'The Use of Genetically Modified Crops in Developing Countries'

on Dec. 28, 2003. This Discussion Paper is a follow-up to the Council's 1999 Report, Genetically modified crops: the ethical and social issues. The Paper reassesses the recommendations and conclusions in the light of recent developments in science and policy. Download at

The repost says Britain is ignoring a moral imperative to promote GM foods suitable for tropical and sub-tropical nations. GM varieties of rice, bananas, sweet potatoes and soybean could save these countries' crumbling economies. However, their benefits are not being investigated by Western agricultural companies.

Only a limited number - a few varieties of cotton and maize - are currently suitable for developing countries. British government and the European Commission should therefore fund a major expansion of public GM-related research into tropical and sub-tropical staple foods. Such foods could provide lifelines for small farms whose survival offers the best means of achieving a substantial reduction of food insecurity and poverty in the developing world.

Many varieties of cotton have been modified by Chinese scientists to produce pesticides in their tissues. Last year half of all cotton grown in China was modified this way. As a result, there has been a reduction by as much as 50kg per hectare in pesticide use, a 10 per cent increase in yields, and a reduction in the numbers of farmers being poisoned by their own pesticide sprays.

The report dismisses the alleged ecological dangers of GM crops. There is not enough evidence to support the claim that they threaten 'actual or potential harm', it says. Instead, it criticises European nations for their obsession with pinpointing tiny traces of GM crops in our food chain.

Tough new EU import and labeling restrictions, introduced in the wake of anti-GM campaigns, are merely likely to cripple farming in the developing world. Not only would these countries find their GM crop exports blocked but their non-GM produce could also be rendered unsaleable. Small amounts of GM produce are likely to be mixed with non-GM produce during storage because these nations do not have the infrastructure to keep them separate, states the report, whose authors include Professor Michael Lipton of the Poverty Research Unit at Sussex University.

The Nuffield scientists also strongly criticize anti-GM campaigners who claim modified plants should not be developed because they pose a slight risk to human health. Such a view is impractical and harmful, they say.
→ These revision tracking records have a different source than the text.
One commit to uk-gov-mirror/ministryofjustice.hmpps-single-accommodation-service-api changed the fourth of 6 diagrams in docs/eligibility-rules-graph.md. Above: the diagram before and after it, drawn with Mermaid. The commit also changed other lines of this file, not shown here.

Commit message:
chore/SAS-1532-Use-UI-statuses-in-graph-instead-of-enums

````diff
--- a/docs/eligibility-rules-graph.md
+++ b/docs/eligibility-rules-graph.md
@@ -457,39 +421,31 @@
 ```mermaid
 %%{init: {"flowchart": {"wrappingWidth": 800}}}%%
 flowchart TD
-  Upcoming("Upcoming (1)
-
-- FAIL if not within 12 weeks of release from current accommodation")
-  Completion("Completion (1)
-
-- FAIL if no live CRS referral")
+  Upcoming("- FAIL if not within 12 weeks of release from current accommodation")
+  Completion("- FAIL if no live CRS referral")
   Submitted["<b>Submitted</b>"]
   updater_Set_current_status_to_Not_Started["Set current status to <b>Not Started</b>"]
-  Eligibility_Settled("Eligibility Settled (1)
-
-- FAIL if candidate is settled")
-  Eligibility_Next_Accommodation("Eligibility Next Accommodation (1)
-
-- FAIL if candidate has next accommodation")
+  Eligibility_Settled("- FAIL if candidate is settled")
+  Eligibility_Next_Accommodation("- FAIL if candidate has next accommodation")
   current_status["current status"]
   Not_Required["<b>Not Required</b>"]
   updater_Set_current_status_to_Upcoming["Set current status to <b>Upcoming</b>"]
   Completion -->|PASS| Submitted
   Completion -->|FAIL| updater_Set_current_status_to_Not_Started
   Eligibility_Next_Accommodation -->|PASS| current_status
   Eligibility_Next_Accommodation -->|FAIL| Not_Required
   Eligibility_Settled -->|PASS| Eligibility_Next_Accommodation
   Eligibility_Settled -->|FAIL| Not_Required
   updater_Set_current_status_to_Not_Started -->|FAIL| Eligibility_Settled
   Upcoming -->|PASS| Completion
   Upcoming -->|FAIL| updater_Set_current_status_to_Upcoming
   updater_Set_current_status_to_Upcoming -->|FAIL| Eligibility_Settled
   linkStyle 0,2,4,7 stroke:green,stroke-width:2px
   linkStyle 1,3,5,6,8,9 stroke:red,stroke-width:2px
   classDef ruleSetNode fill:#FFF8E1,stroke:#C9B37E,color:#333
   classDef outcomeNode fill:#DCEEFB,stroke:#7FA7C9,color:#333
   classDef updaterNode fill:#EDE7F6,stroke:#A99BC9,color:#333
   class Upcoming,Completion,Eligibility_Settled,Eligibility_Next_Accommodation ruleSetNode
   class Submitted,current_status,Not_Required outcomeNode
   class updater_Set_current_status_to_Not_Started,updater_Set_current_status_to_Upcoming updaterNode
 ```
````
Food security and environmental conditions are deteriorating across the developing countries, the report says. The world cannot afford to wait for years to be sure GM crops are safe. Millions are likely to go hungry. It is a fallacy to think the policy of doing nothing is itself without risk.

'We are not saying GM technology will save the world on its own,' added Sandy Thomas, director of the Nuffield Council on Bioethics. 'Measures to limit the effects of climate change and war are probably going to be more important. However, modified crops clearly have a key role to play. We have to judge each plant's use on an individual basis, of course, but it is clear this technology has an awful lot to offer.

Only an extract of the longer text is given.